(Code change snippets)
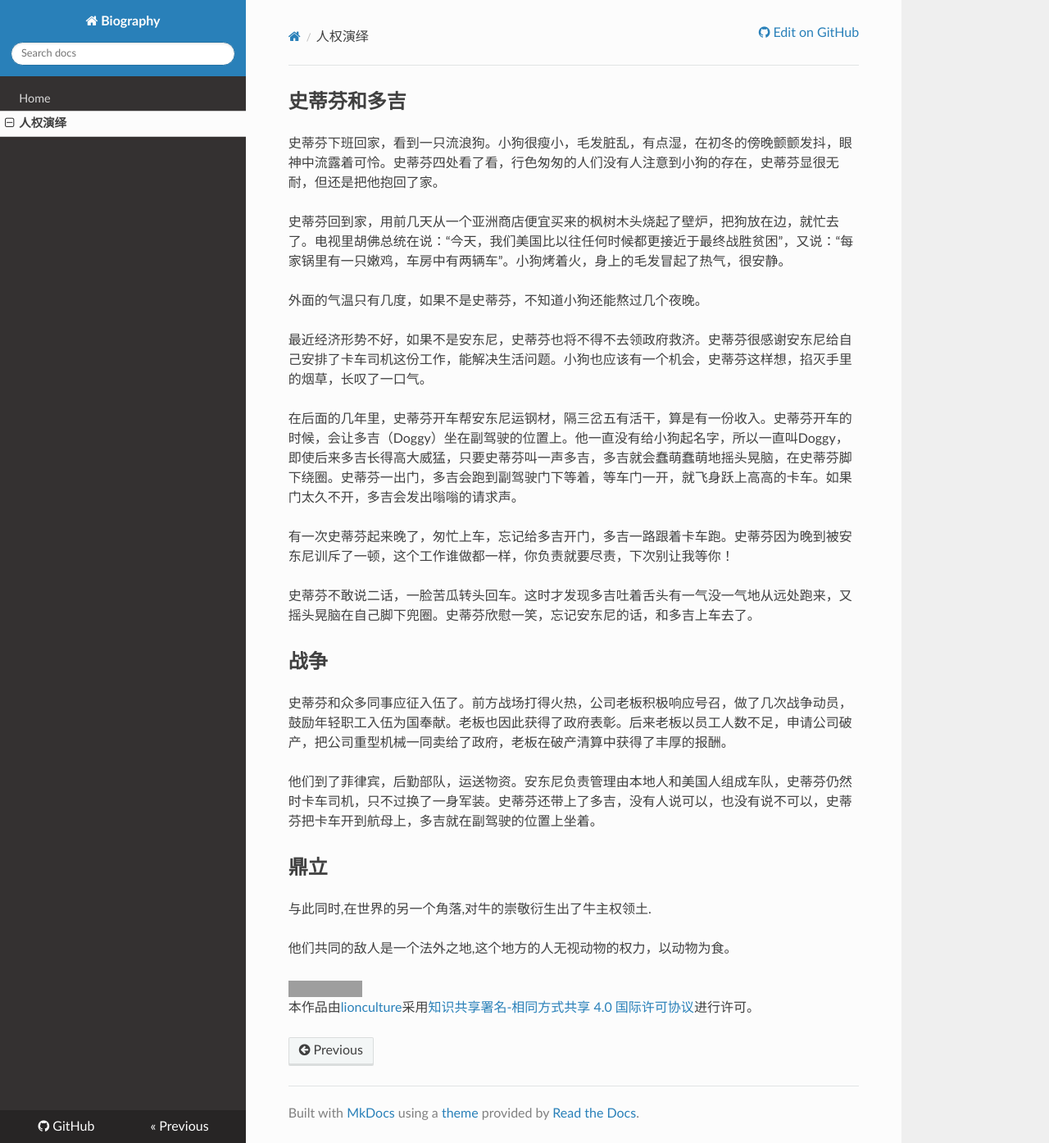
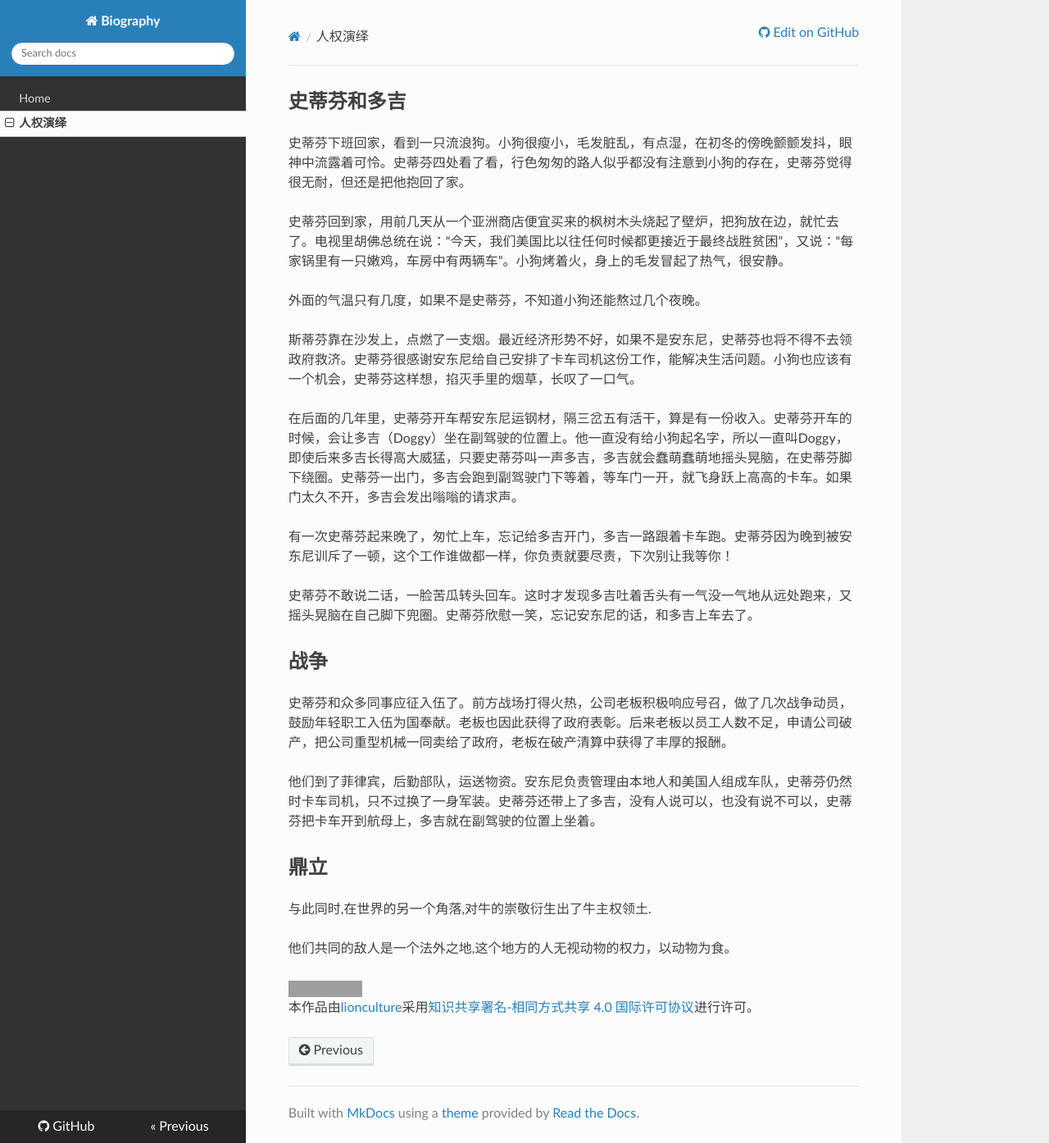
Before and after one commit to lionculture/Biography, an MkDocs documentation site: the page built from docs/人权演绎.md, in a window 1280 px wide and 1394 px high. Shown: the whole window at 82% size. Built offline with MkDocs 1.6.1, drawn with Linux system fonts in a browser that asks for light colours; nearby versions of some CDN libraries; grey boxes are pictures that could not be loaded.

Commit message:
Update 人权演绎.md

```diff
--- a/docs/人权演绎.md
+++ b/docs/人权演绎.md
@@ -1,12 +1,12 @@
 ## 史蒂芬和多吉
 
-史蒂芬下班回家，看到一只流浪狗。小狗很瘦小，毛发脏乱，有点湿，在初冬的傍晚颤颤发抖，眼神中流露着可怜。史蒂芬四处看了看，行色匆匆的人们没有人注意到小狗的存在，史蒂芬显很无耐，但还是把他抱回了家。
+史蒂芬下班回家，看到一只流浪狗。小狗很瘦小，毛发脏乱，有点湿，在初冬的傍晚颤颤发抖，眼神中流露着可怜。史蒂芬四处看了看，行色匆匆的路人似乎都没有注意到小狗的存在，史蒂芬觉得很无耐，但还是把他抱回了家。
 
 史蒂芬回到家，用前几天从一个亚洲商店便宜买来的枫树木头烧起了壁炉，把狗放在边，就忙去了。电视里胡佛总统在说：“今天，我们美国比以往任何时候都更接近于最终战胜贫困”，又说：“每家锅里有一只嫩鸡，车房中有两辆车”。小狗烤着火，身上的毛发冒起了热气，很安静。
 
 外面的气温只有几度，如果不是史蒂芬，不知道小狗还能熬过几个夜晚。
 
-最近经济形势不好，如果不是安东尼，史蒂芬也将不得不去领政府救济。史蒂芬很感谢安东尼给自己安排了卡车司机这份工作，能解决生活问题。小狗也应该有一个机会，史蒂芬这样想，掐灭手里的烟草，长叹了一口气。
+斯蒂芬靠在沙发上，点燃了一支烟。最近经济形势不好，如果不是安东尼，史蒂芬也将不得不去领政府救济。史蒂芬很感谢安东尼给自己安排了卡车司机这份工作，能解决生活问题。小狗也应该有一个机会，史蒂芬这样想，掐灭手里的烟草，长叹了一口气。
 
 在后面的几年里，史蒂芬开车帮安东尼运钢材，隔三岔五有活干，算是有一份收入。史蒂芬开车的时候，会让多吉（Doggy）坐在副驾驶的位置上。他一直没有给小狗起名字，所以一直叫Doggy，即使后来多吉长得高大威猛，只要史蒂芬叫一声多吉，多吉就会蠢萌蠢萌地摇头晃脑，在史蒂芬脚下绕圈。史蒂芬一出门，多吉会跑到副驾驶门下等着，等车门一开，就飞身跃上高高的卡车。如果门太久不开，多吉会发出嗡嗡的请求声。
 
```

* WHAT YOU SHOULD DO
Leaving out any pictures, write the records above out exactly as they are.

* RESULT OF THE TASK
Before and after one commit to lionculture/Biography, an MkDocs documentation site: the page built from docs/人权演绎.md, in a window 1280 px wide and 1394 px high. Shown: the whole window at 82% size. Built offline with MkDocs 1.6.1, drawn with Linux system fonts in a browser that asks for light colours; nearby versions of some CDN libraries; grey boxes are pictures that could not be loaded.

Commit message:
Update 人权演绎.md

```diff
--- a/docs/人权演绎.md
+++ b/docs/人权演绎.md
@@ -1,12 +1,12 @@
 ## 史蒂芬和多吉
 
-史蒂芬下班回家，看到一只流浪狗。小狗很瘦小，毛发脏乱，有点湿，在初冬的傍晚颤颤发抖，眼神中流露着可怜。史蒂芬四处看了看，行色匆匆的人们没有人注意到小狗的存在，史蒂芬显很无耐，但还是把他抱回了家。
+史蒂芬下班回家，看到一只流浪狗。小狗很瘦小，毛发脏乱，有点湿，在初冬的傍晚颤颤发抖，眼神中流露着可怜。史蒂芬四处看了看，行色匆匆的路人似乎都没有注意到小狗的存在，史蒂芬觉得很无耐，但还是把他抱回了家。
 
 史蒂芬回到家，用前几天从一个亚洲商店便宜买来的枫树木头烧起了壁炉，把狗放在边，就忙去了。电视里胡佛总统在说：“今天，我们美国比以往任何时候都更接近于最终战胜贫困”，又说：“每家锅里有一只嫩鸡，车房中有两辆车”。小狗烤着火，身上的毛发冒起了热气，很安静。
 
 外面的气温只有几度，如果不是史蒂芬，不知道小狗还能熬过几个夜晚。
 
-最近经济形势不好，如果不是安东尼，史蒂芬也将不得不去领政府救济。史蒂芬很感谢安东尼给自己安排了卡车司机这份工作，能解决生活问题。小狗也应该有一个机会，史蒂芬这样想，掐灭手里的烟草，长叹了一口气。
+斯蒂芬靠在沙发上，点燃了一支烟。最近经济形势不好，如果不是安东尼，史蒂芬也将不得不去领政府救济。史蒂芬很感谢安东尼给自己安排了卡车司机这份工作，能解决生活问题。小狗也应该有一个机会，史蒂芬这样想，掐灭手里的烟草，长叹了一口气。
 
 在后面的几年里，史蒂芬开车帮安东尼运钢材，隔三岔五有活干，算是有一份收入。史蒂芬开车的时候，会让多吉（Doggy）坐在副驾驶的位置上。他一直没有给小狗起名字，所以一直叫Doggy，即使后来多吉长得高大威猛，只要史蒂芬叫一声多吉，多吉就会蠢萌蠢萌地摇头晃脑，在史蒂芬脚下绕圈。史蒂芬一出门，多吉会跑到副驾驶门下等着，等车门一开，就飞身跃上高高的卡车。如果门太久不开，多吉会发出嗡嗡的请求声。
 
```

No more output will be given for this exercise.